* TASK STATEMENT *
Going through the data below, copy out each line where the word "catalog" shows up.

── MATERIAL TO PROCESS

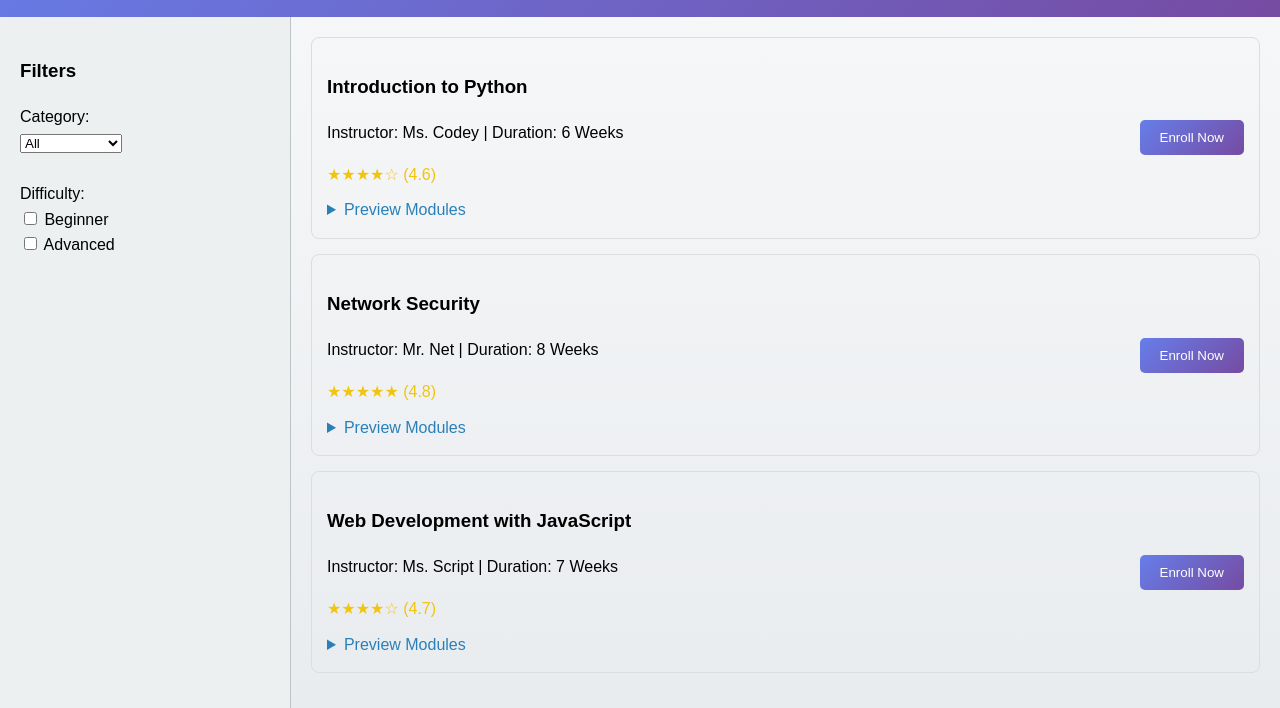
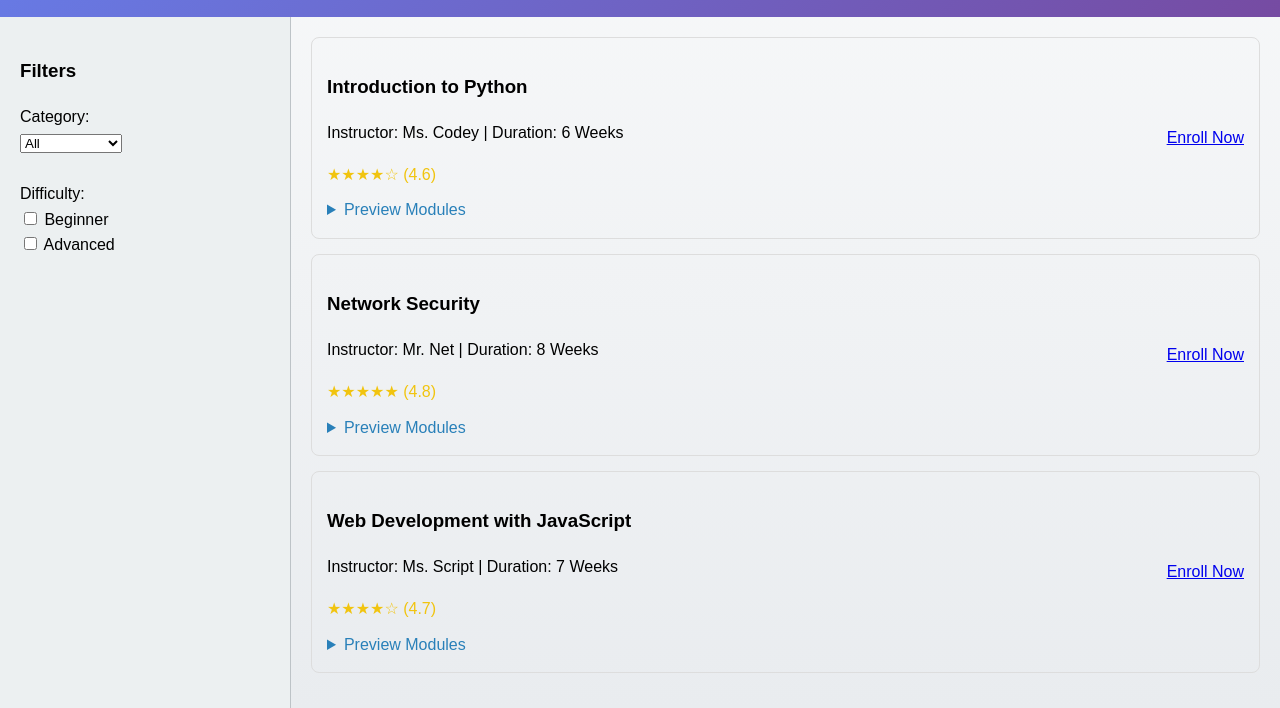
Before and after one commit to mirzu-code/project_biw, a website: page catalog-FSKTM.html in a window 1280 px wide. Shown: the part 127-835 px from the top of the page. Drawn offline with Linux system fonts and the light colour scheme.

Commit message:
Update catalog-FSKTM.html

```diff
--- a/catalog-FSKTM.html
+++ b/catalog-FSKTM.html
@@ -62,7 +62,7 @@ details { margin-top: 10px; cursor: pointer; color: #2980b9; }
 </details>
 </div>
 <div style="align-self: center;">
-<button class="btn enroll-btn">Enroll Now</button>
+<a href="enrollment_improving.html" class="btn">Enroll Now</a>
 </div>
 </div>
 
@@ -81,7 +81,7 @@ details { margin-top: 10px; cursor: pointer; color: #2980b9; }
 </details>
 </div>
 <div style="align-self: center;">
-<button class="btn enroll-btn">Enroll Now</button>
+<a href="enrollment_improving.html" class="btn">Enroll Now</a>
 </div>
 </div>
 
@@ -100,7 +100,7 @@ details { margin-top: 10px; cursor: pointer; color: #2980b9; }
 </details>
 </div>
 <div style="align-self: center;">
-<button class="btn enroll-btn">Enroll Now</button>
+<a href="enrollment_improving.html" class="btn">Enroll Now</a>
 </div>
 </div>
 
```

────

* EXERCISE ANSWER *
Before and after one commit to mirzu-code/project_biw, a website: page catalog-FSKTM.html in a window 1280 px wide. Shown: the part 127-835 px from the top of the page. Drawn offline with Linux system fonts and the light colour scheme.
Update catalog-FSKTM.html
--- a/catalog-FSKTM.html
+++ b/catalog-FSKTM.html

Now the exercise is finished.